Classical Program and Arts & Trades Program

Detailed descriptions of the academic and enrichment programs offered Mon-Thur by Sundial Classical at Woldumar Nature Center.

Classical Liberal Arts Program

Our Mission 

To form virtuous people:
savoring beauty,
cultivating gifts,
pursuing knowledge,
loving wisdom,
and seeking Truth.

Program Description

Sundial Classical Farmstead opened in August, 2022. During its first year this supplemental program for homeschooling families operates Monday-Thursday for children ages 5-9 years old, with plans to expand.

The program’s motto is Schola Natura. The word schola is a Latin term that denotes learning at a leisurely pace for contemplation and to develop deep understanding. The farmstead is housed at Woldumar Nature Center so that we can live out our full motto to pursue leisurely learning in natura, or the natural world.

We are a religious program. The Latin word legare means “to bind”. It is where the word ‘ligament’ comes from; the connotation is to connect or join. The prefix re- means to do again; adding it to legare creates the word religare, which now can be understood to mean “to bind fast” or “to bind together again” and will eventually become the word ‘religion’ in modern English. Interestingly, adding the prefix neg- to legare creates the Latin word neglegere which means “to make light of, disregard, be indifferent to, not heed”. It is where we get the term ‘negligent’. In this sense, religion means the opposite of neglect. In the context of our farmstead it means we will form a community that is bound together in its commitment to caring for children.

Why Sundial?

Our program’s first goal is to create a place where students live with nature. Second, it is to teach that observation, reasoning, and creativity are key components of learning. Third, it is designed to be accessible for everyone. When considering these core values the image of a sundial came to mind–designed by thinkers, who observed events in nature, and created a tool to display time for everyone to access.

Why Classical?

By way of definition:

Classical education belongs to the authoritative, traditional and enduring stream of education begun by the Greeks and Romans, developed by the Church through the centuries and renewed by contemporary educators.

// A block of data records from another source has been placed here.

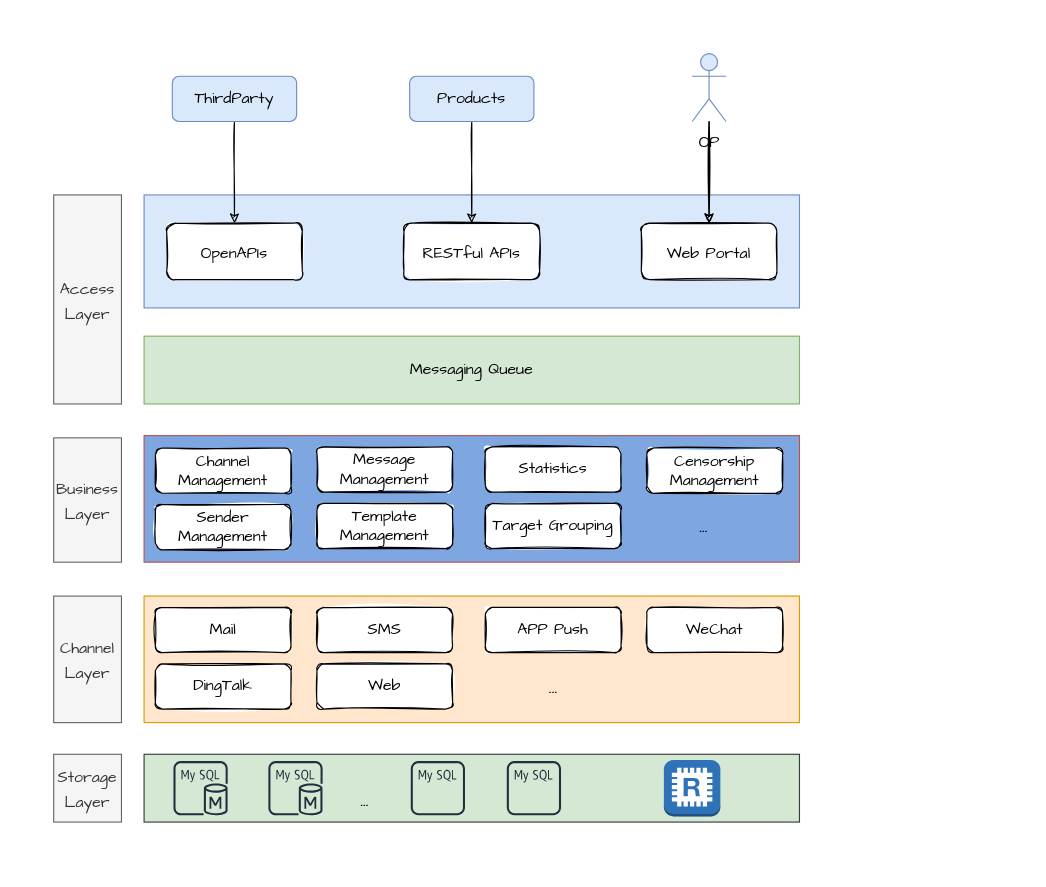
Earlier version of the draw.io diagram MSP.drawio (yindongjun/gangzhang.github.io). Source tidied: cells renumbered, new cells numbered last; positions are measured from the earlier drawing's top-left corner, leaving out a move shared by most shapes. Both pictures are drawn from the tidied source at 113%, with x=0, y=0 at pixel (53, 53). Pictures stored in the file or linked from it are replaced by grey dashed boxes.
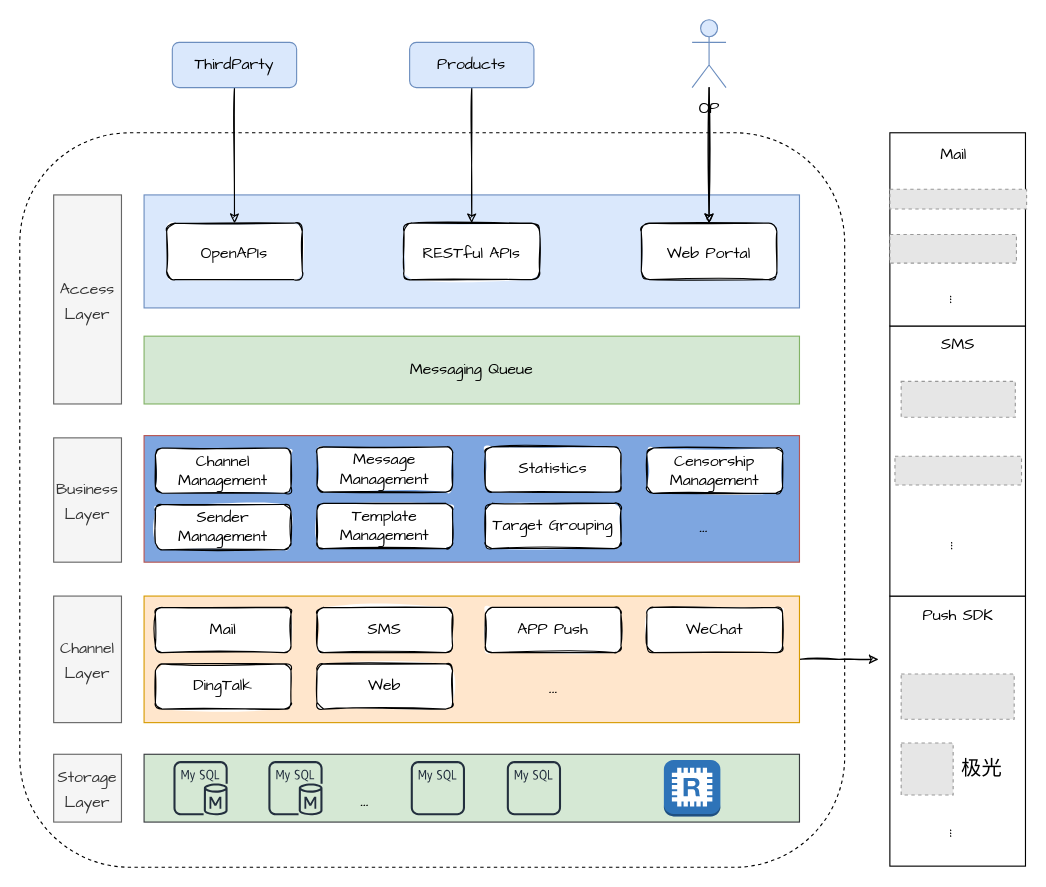
After the change.

Unchanged cells that the change refers to:
```xml
<mxCell id="24" style="rounded=0;whiteSpace=wrap;html=1;sketch=0;fontFamily=Comic Sans MS;fontSize=14;fillColor=#ffe6cc;strokeColor=#d79b00;" parent="1" vertex="1">
  <mxGeometry x="80" y="480" width="580" height="112" as="geometry" />
</mxCell>
```

Change to the diagram source:
```diff
@@
+    <mxCell id="42" style="rounded=1;whiteSpace=wrap;html=1;labelBackgroundColor=none;sketch=0;fontFamily=Comic Sans MS;fontSize=14;fontColor=none;strokeColor=#000000;fillColor=default;dashed=1;" parent="1" vertex="1">
+      <mxGeometry x="-30" y="70" width="730" height="650" as="geometry" />
+    </mxCell>
@@
     <mxCell id="5" value="&lt;font style=&quot;font-size: 14px;&quot; face=&quot;Comic Sans MS&quot;&gt;Products&lt;/font&gt;" style="rounded=1;whiteSpace=wrap;html=1;sketch=0;rotation=0;fillColor=#dae8fc;strokeColor=#6c8ebf;" parent="1" vertex="1">
-      <mxGeometry x="315" y="20" width="110" height="40" as="geometry" />
+      <mxGeometry x="315" y="-10" width="110" height="40" as="geometry" />
     </mxCell>
@@
     <mxCell id="8" value="&lt;font style=&quot;font-size: 14px;&quot;&gt;OP&lt;/font&gt;" style="shape=umlActor;verticalLabelPosition=bottom;verticalAlign=top;html=1;outlineConnect=0;sketch=0;fontFamily=Comic Sans MS;fontSize=18;fillColor=#dae8fc;strokeColor=#6c8ebf;" parent="1" vertex="1">
-      <mxGeometry x="565" width="30" height="60" as="geometry" />
+      <mxGeometry x="565" y="-30" width="30" height="60" as="geometry" />
     </mxCell>
@@
     <mxCell id="13" value="&lt;font style=&quot;font-size: 14px;&quot; face=&quot;Comic Sans MS&quot;&gt;ThirdParty&lt;/font&gt;" style="rounded=1;whiteSpace=wrap;html=1;sketch=0;rotation=0;fillColor=#dae8fc;strokeColor=#6c8ebf;" parent="1" vertex="1">
-      <mxGeometry x="105" y="20" width="110" height="40" as="geometry" />
+      <mxGeometry x="105" y="-10" width="110" height="40" as="geometry" />
     </mxCell>
@@
+    <mxCell id="43" style="edgeStyle=orthogonalEdgeStyle;rounded=0;sketch=1;jettySize=auto;html=1;fontFamily=Comic Sans MS;fontSize=18;fontColor=none;" parent="1" edge="1" source="24">
+      <mxGeometry relative="1" as="geometry">
+        <mxPoint x="730" y="536" as="targetPoint" />
+      </mxGeometry>
+    </mxCell>
@@
+    <mxCell id="44" style="rounded=0;whiteSpace=wrap;html=1;labelBackgroundColor=none;sketch=0;fontFamily=Comic Sans MS;fontSize=14;fontColor=none;strokeColor=#000000;fillColor=default;" parent="1" vertex="1">
+      <mxGeometry x="740" y="480" width="120" height="239" as="geometry" />
+    </mxCell>
+    <mxCell id="45" value="Push SDK" style="text;html=1;align=center;verticalAlign=middle;strokeColor=none;fillColor=none;fontSize=14;fontFamily=Comic Sans MS;fontColor=none;" parent="1" vertex="1">
+      <mxGeometry x="760" y="488" width="80" height="20" as="geometry" />
+    </mxCell>
+    <mxCell id="46" style="fillColor=#E6E6E6;strokeColor=#999999;dashed=1;verticalLabelPosition=bottom;labelBackgroundColor=default;verticalAlign=top;" parent="1" vertex="1">
+      <mxGeometry x="750" y="549" width="100" height="40" as="geometry" />
+    </mxCell>
+    <mxCell id="47" style="fillColor=#E6E6E6;strokeColor=#999999;dashed=1;verticalLabelPosition=bottom;labelBackgroundColor=default;verticalAlign=top;" parent="1" vertex="1">
+      <mxGeometry x="750" y="610" width="46" height="46" as="geometry" />
+    </mxCell>
+    <mxCell id="48" value="&lt;font style=&quot;font-size: 18px;&quot;&gt;极光&lt;/font&gt;" style="text;html=1;align=center;verticalAlign=middle;strokeColor=none;fillColor=none;fontSize=14;fontFamily=Comic Sans MS;fontColor=none;" parent="1" vertex="1">
+      <mxGeometry x="796" y="623" width="50" height="20" as="geometry" />
+    </mxCell>
+    <mxCell id="49" value="..." style="text;html=1;align=center;verticalAlign=middle;strokeColor=none;fillColor=none;fontSize=18;fontFamily=Comic Sans MS;fontColor=none;rotation=90;" parent="1" vertex="1">
+      <mxGeometry x="785" y="675" width="30" height="30" as="geometry" />
+    </mxCell>
+    <mxCell id="50" style="rounded=0;whiteSpace=wrap;html=1;labelBackgroundColor=none;sketch=0;fontFamily=Comic Sans MS;fontSize=14;fontColor=none;strokeColor=#000000;fillColor=default;" parent="1" vertex="1">
+      <mxGeometry x="740" y="241" width="120" height="239" as="geometry" />
+    </mxCell>
+    <mxCell id="51" value="&lt;font style=&quot;font-size: 14px;&quot;&gt;SMS&lt;/font&gt;" style="text;html=1;align=center;verticalAlign=middle;strokeColor=none;fillColor=none;fontSize=18;fontFamily=Comic Sans MS;fontColor=none;" parent="1" vertex="1">
+      <mxGeometry x="775" y="241" width="50" height="30" as="geometry" />
+    </mxCell>
+    <mxCell id="52" style="fillColor=#E6E6E6;strokeColor=#999999;dashed=1;verticalLabelPosition=bottom;labelBackgroundColor=default;verticalAlign=top;" parent="1" vertex="1">
+      <mxGeometry x="750" y="290" width="101" height="31.7" as="geometry" />
+    </mxCell>
+    <mxCell id="53" style="fillColor=#E6E6E6;strokeColor=#999999;dashed=1;verticalLabelPosition=bottom;labelBackgroundColor=default;verticalAlign=top;" parent="1" vertex="1">
+      <mxGeometry x="744.5" y="356.3" width="112" height="25.4" as="geometry" />
+    </mxCell>
+    <mxCell id="54" value="..." style="text;html=1;align=center;verticalAlign=middle;strokeColor=none;fillColor=none;fontSize=18;fontFamily=Comic Sans MS;fontColor=none;rotation=90;" parent="1" vertex="1">
+      <mxGeometry x="785.5" y="420" width="30" height="30" as="geometry" />
+    </mxCell>
+    <mxCell id="55" style="rounded=0;whiteSpace=wrap;html=1;labelBackgroundColor=none;sketch=0;fontFamily=Comic Sans MS;fontSize=14;fontColor=none;strokeColor=#000000;fillColor=default;" parent="1" vertex="1">
+      <mxGeometry x="740" y="70" width="120" height="171" as="geometry" />
+    </mxCell>
+    <mxCell id="56" value="Mail" style="text;html=1;align=center;verticalAlign=middle;strokeColor=none;fillColor=none;fontSize=14;fontFamily=Comic Sans MS;fontColor=none;" parent="1" vertex="1">
+      <mxGeometry x="775.5" y="80" width="40" height="20" as="geometry" />
+    </mxCell>
+    <mxCell id="57" style="fillColor=#E6E6E6;strokeColor=#999999;dashed=1;verticalLabelPosition=bottom;labelBackgroundColor=default;verticalAlign=top;" parent="1" vertex="1">
+      <mxGeometry x="740" y="120" width="121" height="17.5" as="geometry" />
+    </mxCell>
+    <mxCell id="58" style="fillColor=#E6E6E6;strokeColor=#999999;dashed=1;verticalLabelPosition=bottom;labelBackgroundColor=default;verticalAlign=top;" parent="1" vertex="1">
+      <mxGeometry x="740" y="160" width="112" height="25.4" as="geometry" />
+    </mxCell>
+    <mxCell id="59" value="..." style="text;html=1;align=center;verticalAlign=middle;strokeColor=none;fillColor=none;fontSize=18;fontFamily=Comic Sans MS;fontColor=none;rotation=90;" parent="1" vertex="1">
+      <mxGeometry x="785" y="202.5" width="30" height="30" as="geometry" />
+    </mxCell>
```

Infused with the liberal arts and sciences, classical education includes the language arts of the trivium (grammar, logic and rhetoric) and the quantitative arts of the quadrivium (mathematics, science, music and visual arts). Students study great works of art and literature, both old and new, by methods best suited to their developmental stages. As participants in the great conversation of history’s finest thinkers, students acquire more than vocational skills; they prepare for their roles as informed citizens, thoughtful Christians and virtuous shapers of culture. (source: Ad Fontes Academy in Centreville, VA)

Common Arts & Trades Program

This program is still being developed. The details are pending.

Below you will find a sketch of some of the planned features of the program.

Who is this program for?

Any 7th through 12th grade student who homeschools or attends a private school. Students must complete an application to be accepted to the program. The application’s purpose is to ensure the student is ready for the independence, responsibility, and physical effort involved in completing the program. 

What is the curriculum?

  • Morning Program (8am-11am) – Life Skills: practical skills most adults will use to maintain their homes or as a hobby for enjoyment.

Examples: personal finance, knitting, basic automotive maintenance, fishing, food preservation, hiking and orienteering, campfire cooking, basic home carpentry, pottery

  • Lunch (11am-12pm) – students will prepare and serve a communal meal; students who do only the Morning or Afternoon programs are welcome to join us for lunch. 
  • Afternoon Program (12pm-3pm) – Farm Projects: long term projects intended to improve the land and generate income for the farm through the sale of food and products.

Examples: building and maintaining animal enclosures, animal husbandry, gardening, building and maintaining a fishery, tapping trees and making syrup, harvesting products and prepping them for sale at a farmer’s market. 

Where is it located?

On a working farm with a workshop, a body of water, wooded land, open meadows, a garden, and a greenhouse for a variety of learning experiences. Transportation to and from the farm is the student’s responsibility.


The program runs every Friday during the school year from 8am to 3pm. Students can attend either a half-day or the all-day program, depending on the number of credits they wish to earn. 

Who teaches these classes?

A certified teacher plans the curriculum in conjunction with local artisans. The teacher is on site during instruction to facilitate learning and assessment. The artisan guides students through practice of the skills being taught. 

Does this program earn credits?

Yes. Students have three options for earning coursework credits for their transcript.

  1. Attend the Morning Program, do two additional hours of reading outside of class each week, earn one credit each semester towards a Life Skills elective.
  2. Attend the Afternoon Program, do two additional hours of reading outside of class each week, earn one credit each semester towards an Agri-Science class. 
  3. Attend the Full Day program, do no additional reading but complete a capstone project on site with guidance from staff, earn two credits each semester towards an Integrated Consumer Math & Agri-Science class.